··· SOURCE RECORDS
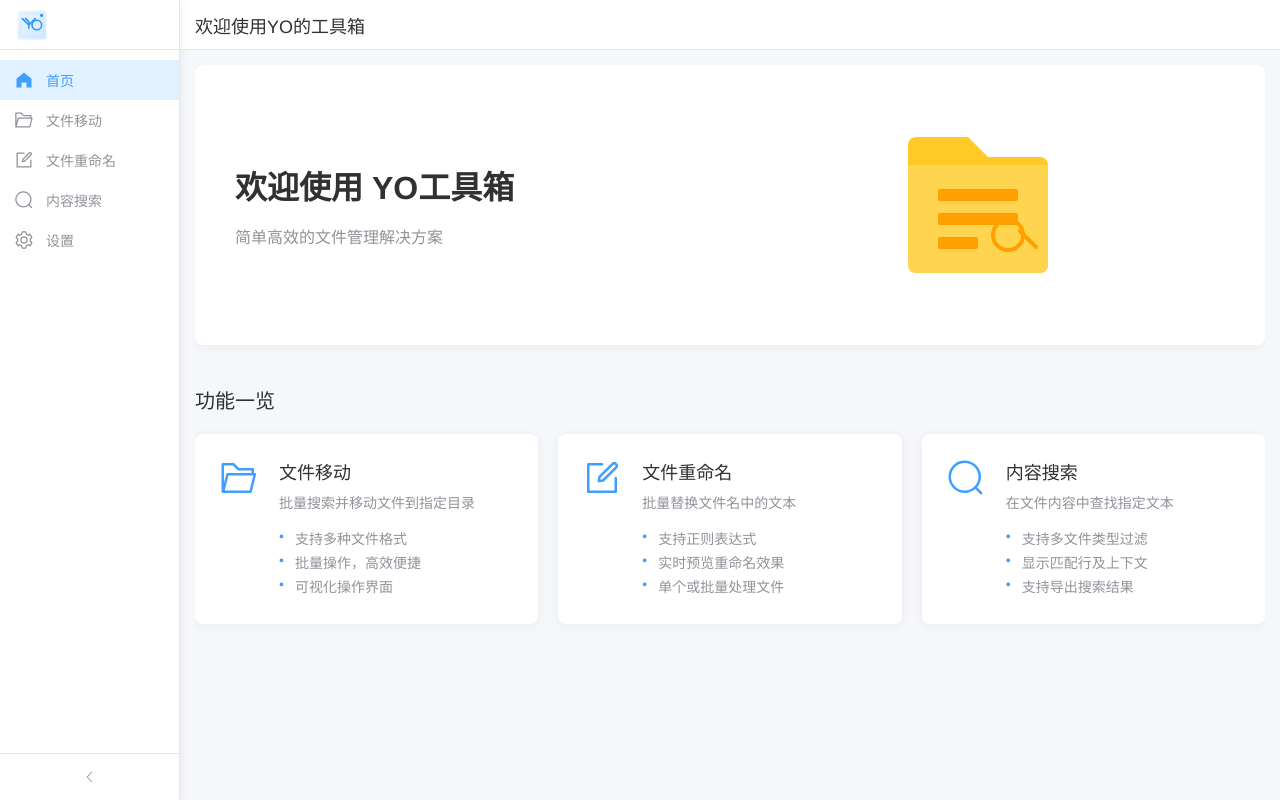
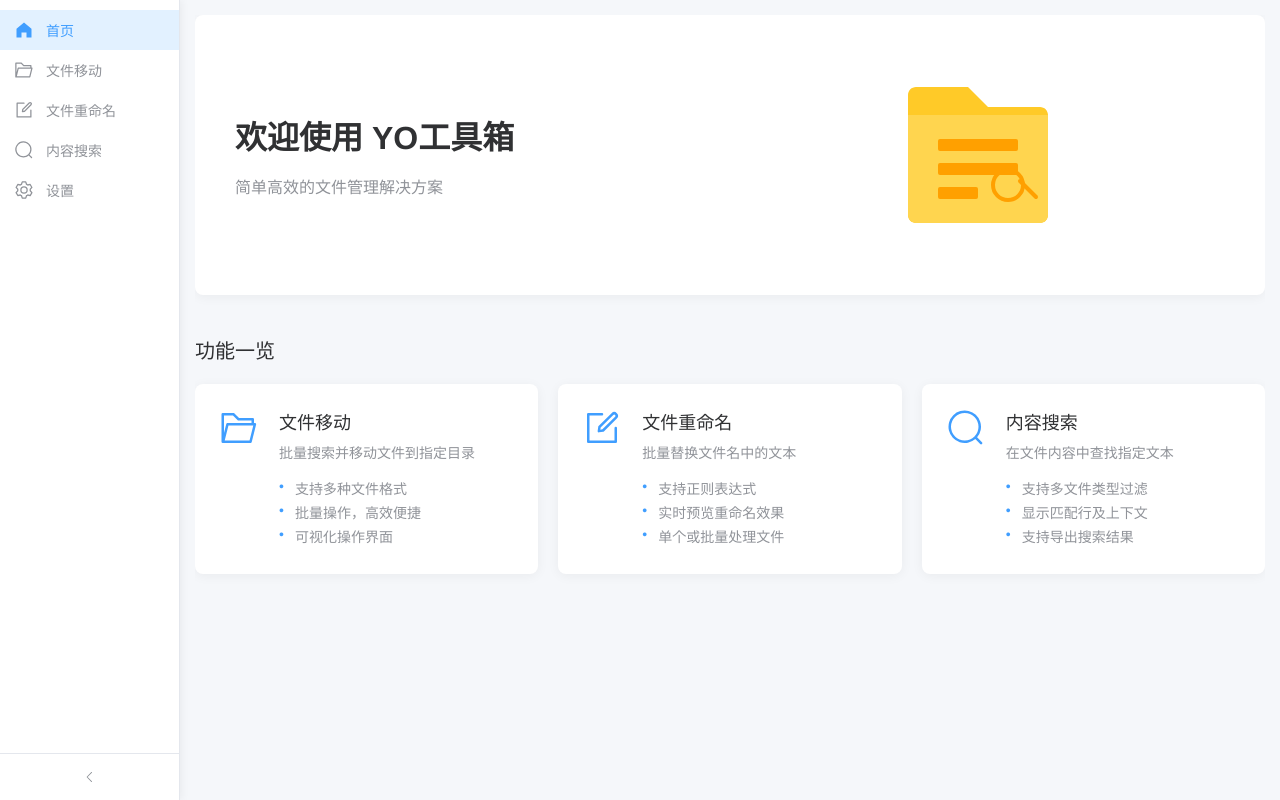
Before and after one commit to redhair4740/toolbox, a Vue app: page / in a window 1280 px wide. Built offline with nearby package versions, Linux system fonts and the light colour scheme.

Commit message:
refactor(layout): 移除侧边栏 logo 和内容页眉
- 删除了侧边栏中的 logo 组件
- 删除了主内容区的 content-header 组件
- 移除了相关的 CSS 样式

```diff
--- a/src/renderer/src/App.vue
+++ b/src/renderer/src/App.vue
@@ -2,11 +2,6 @@
   <div class="app-container">
     <!-- 侧边导航 -->
     <div class="sidebar" :class="{ 'sidebar-collapsed': isSidebarCollapsed }">
-      <div class="logo">
-        <img src="./assets/logo-gradient.svg" alt="YO工具箱" class="logo-image" />
-        <!-- <span v-if="!isSidebarCollapsed" class="logo-text">工具箱</span> -->
-      </div>
-
       <div class="nav-items">
         <div class="nav-item" :class="{ active: activeTab === 'home' }" @click="activeTab = 'home'">
           <el-icon><HomeFilled /></el-icon>
@@ -56,10 +51,6 @@
 
     <!-- 主内容区 -->
     <div class="main-content">
-      <div class="content-header">
-        <h1>{{ getPageTitle() }}</h1>
-      </div>
-
       <div class="content-body">
         <Home v-if="activeTab === 'home'" />
         <FileMove v-else-if="activeTab === 'move'" />
@@ -200,27 +191,6 @@ body {
   width: var(--sidebar-collapsed-width);
 }
 
-.logo {
-  height: var(--header-height);
-  display: flex;
-  align-items: center;
-  padding: 0 16px;
-  border-bottom: 1px solid var(--border-color);
-  background-color: var(--bg-color-secondary);
-}
-
-.logo-image {
-  width: 32px;
-  height: 32px;
-}
-
-.logo-text {
-  font-size: 18px;
-  font-weight: bold;
-  margin-left: 12px;
-  color: var(--primary-color);
-}
-
 .nav-items {
   flex: 1;
   padding: 10px 0;
@@ -281,22 +251,6 @@ body {
   background-color: var(--bg-color);
 }
 
-.content-header {
-  height: var(--header-height);
-  display: flex;
-  align-items: center;
-  padding: 0 15px;
-  border-bottom: 1px solid var(--border-color);
-  background-color: var(--bg-color-secondary);
-  color: var(--text-color);
-}
-
-.content-header h1 {
-  color: var(--text-color);
-  font-size: 18px;
-  font-weight: 500;
-}
-
 .content-body {
   flex: 1;
   overflow: auto;
```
······
Your answer should be a single number: the count of lines in the entries that contain the word "content".

7